### Information given
--- START ---

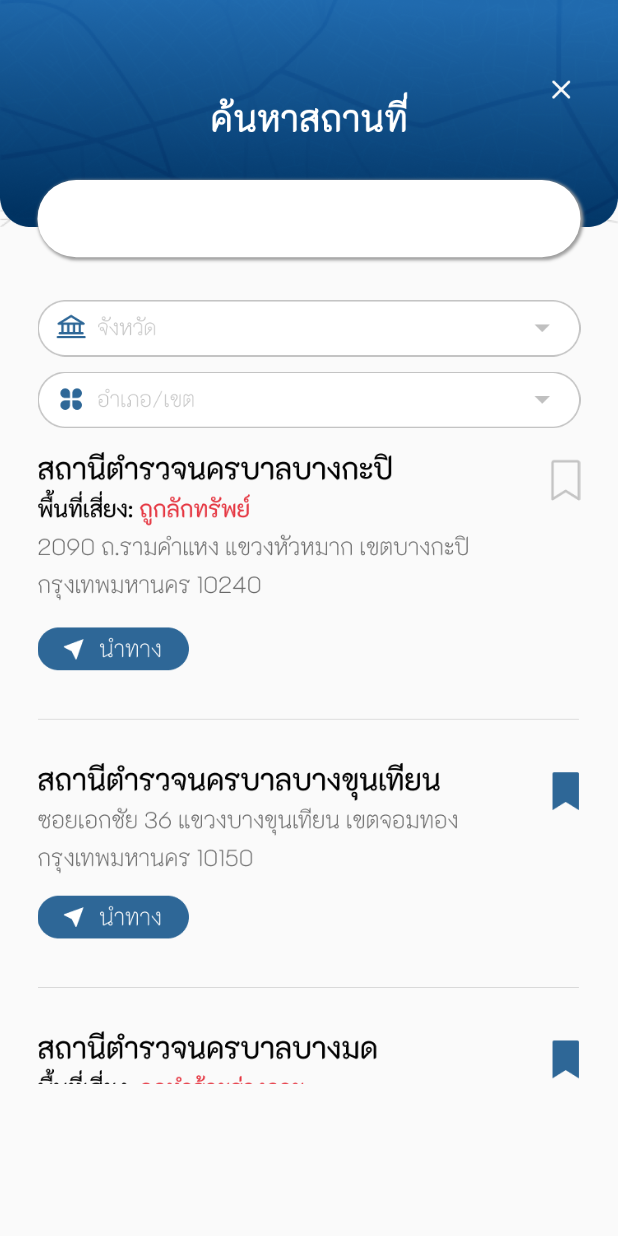
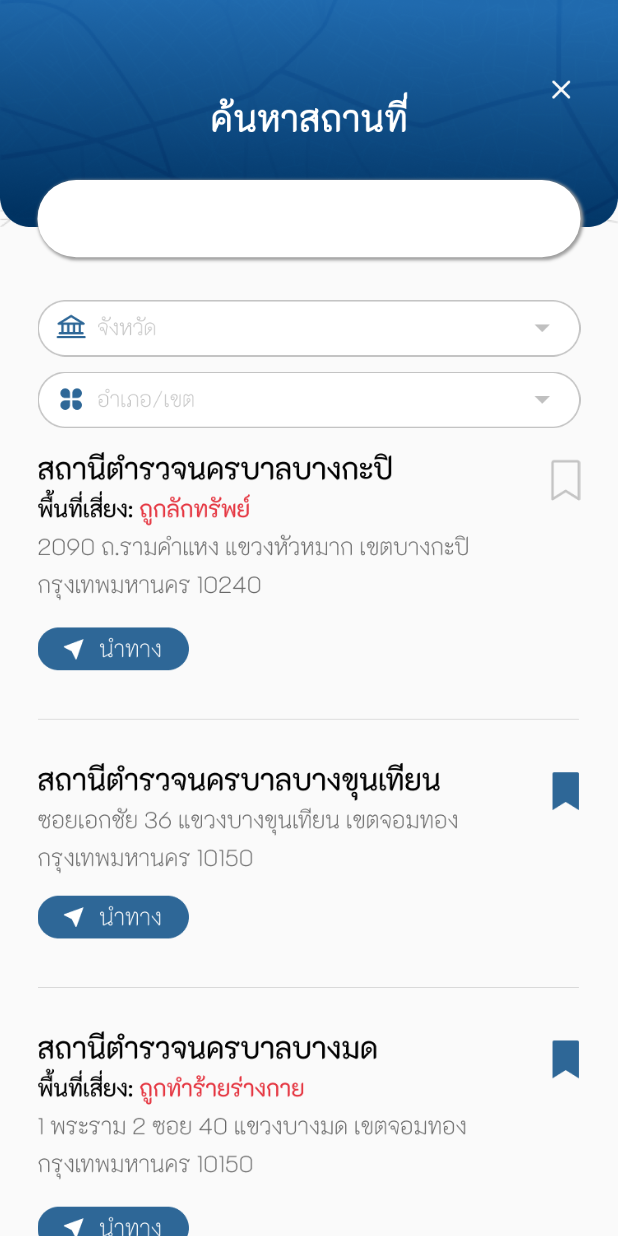
Before and after one commit to natthaphakhan/crime_down, a Flutter app: the Search screen opened directly, on a phone screen of 412 x 824 dp. Run offline on Flutter 3.47's test engine with Material 2 defaults, Android fonts, the phone set to English and light mode, and no system bars; our stand-ins replace camera, geolocator, google_fonts, google_maps_flutter; missing offline and left inert: slidable_button.

Commit message:
overflow fix

```diff
--- a/lib/main.dart
+++ b/lib/main.dart
@@ -21,7 +21,7 @@ class MyApp extends StatelessWidget {
         debugShowCheckedModeBanner: false,
         theme: ThemeData(
           textTheme:
-              GoogleFonts.notoSansThaiTextTheme(Theme.of(context).textTheme),
+              GoogleFonts.sarabunTextTheme(Theme.of(context).textTheme),
           brightness: Brightness.light,
           primaryColor: const Color.fromRGBO(46, 103, 151, 1),
         ),
--- a/lib/save.dart
+++ b/lib/save.dart
@@ -34,7 +34,8 @@ class _SaveState extends State<Save> {
 
   @override
   Widget build(BuildContext context) {
-    return Column(
+    return SingleChildScrollView(
+      child: Column(
         children: [
           Image.asset(
             'assets/header_save.png',
@@ -62,6 +63,7 @@ class _SaveState extends State<Save> {
                 )
               : content[1]
         ],
+      ),
     );
   }
 }
--- a/lib/search.dart
+++ b/lib/search.dart
@@ -75,21 +75,23 @@ class _SearchState extends State<Search> {
                     const SizedBox(
                       height: 10,
                     ),
-                    SizedBox(
-                        width: MediaQuery.of(context).size.width,
-                        height: 427,
-                        child: ListView(children: [
+                    Expanded(
+                      child: ListView(
+                        shrinkWrap: true,
+                        children: [
                           GestureDetector(
                             child: Image.asset('assets/search_result.png'),
                             onTap: () {
                               Navigator.push(
-                                  context,
-                                  MaterialPageRoute(
-                                      builder: (context) =>
-                                          const Navigation()));
+                                context,
+                                MaterialPageRoute(
+                                    builder: (context) => const Navigation()),
+                              );
                             },
                           )
-                        ])),
+                        ],
+                      ),
+                    ),
                   ],
                 ),
               ),
```
Also changed, not shown: pubspec.lock, 1 other file. Lines whose indentation alone changed are shown as unchanged.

--- END ---

### What the task requires
Retype every entry above exactly, leaving out the pictures.

### Solution below
Before and after one commit to natthaphakhan/crime_down, a Flutter app: the Search screen opened directly, on a phone screen of 412 x 824 dp. Run offline on Flutter 3.47's test engine with Material 2 defaults, Android fonts, the phone set to English and light mode, and no system bars; our stand-ins replace camera, geolocator, google_fonts, google_maps_flutter; missing offline and left inert: slidable_button.

Commit message:
overflow fix

```diff
--- a/lib/main.dart
+++ b/lib/main.dart
@@ -21,7 +21,7 @@ class MyApp extends StatelessWidget {
         debugShowCheckedModeBanner: false,
         theme: ThemeData(
           textTheme:
-              GoogleFonts.notoSansThaiTextTheme(Theme.of(context).textTheme),
+              GoogleFonts.sarabunTextTheme(Theme.of(context).textTheme),
           brightness: Brightness.light,
           primaryColor: const Color.fromRGBO(46, 103, 151, 1),
         ),
--- a/lib/save.dart
+++ b/lib/save.dart
@@ -34,7 +34,8 @@ class _SaveState extends State<Save> {
 
   @override
   Widget build(BuildContext context) {
-    return Column(
+    return SingleChildScrollView(
+      child: Column(
         children: [
           Image.asset(
             'assets/header_save.png',
@@ -62,6 +63,7 @@ class _SaveState extends State<Save> {
                 )
               : content[1]
         ],
+      ),
     );
   }
 }
--- a/lib/search.dart
+++ b/lib/search.dart
@@ -75,21 +75,23 @@ class _SearchState extends State<Search> {
                     const SizedBox(
                       height: 10,
                     ),
-                    SizedBox(
-                        width: MediaQuery.of(context).size.width,
-                        height: 427,
-                        child: ListView(children: [
+                    Expanded(
+                      child: ListView(
+                        shrinkWrap: true,
+                        children: [
                           GestureDetector(
                             child: Image.asset('assets/search_result.png'),
                             onTap: () {
                               Navigator.push(
-                                  context,
-                                  MaterialPageRoute(
-                                      builder: (context) =>
-                                          const Navigation()));
+                                context,
+                                MaterialPageRoute(
+                                    builder: (context) => const Navigation()),
+                              );
                             },
                           )
-                        ])),
+                        ],
+                      ),
+                    ),
                   ],
                 ),
               ),
```
Also changed, not shown: pubspec.lock, 1 other file. Lines whose indentation alone changed are shown as unchanged.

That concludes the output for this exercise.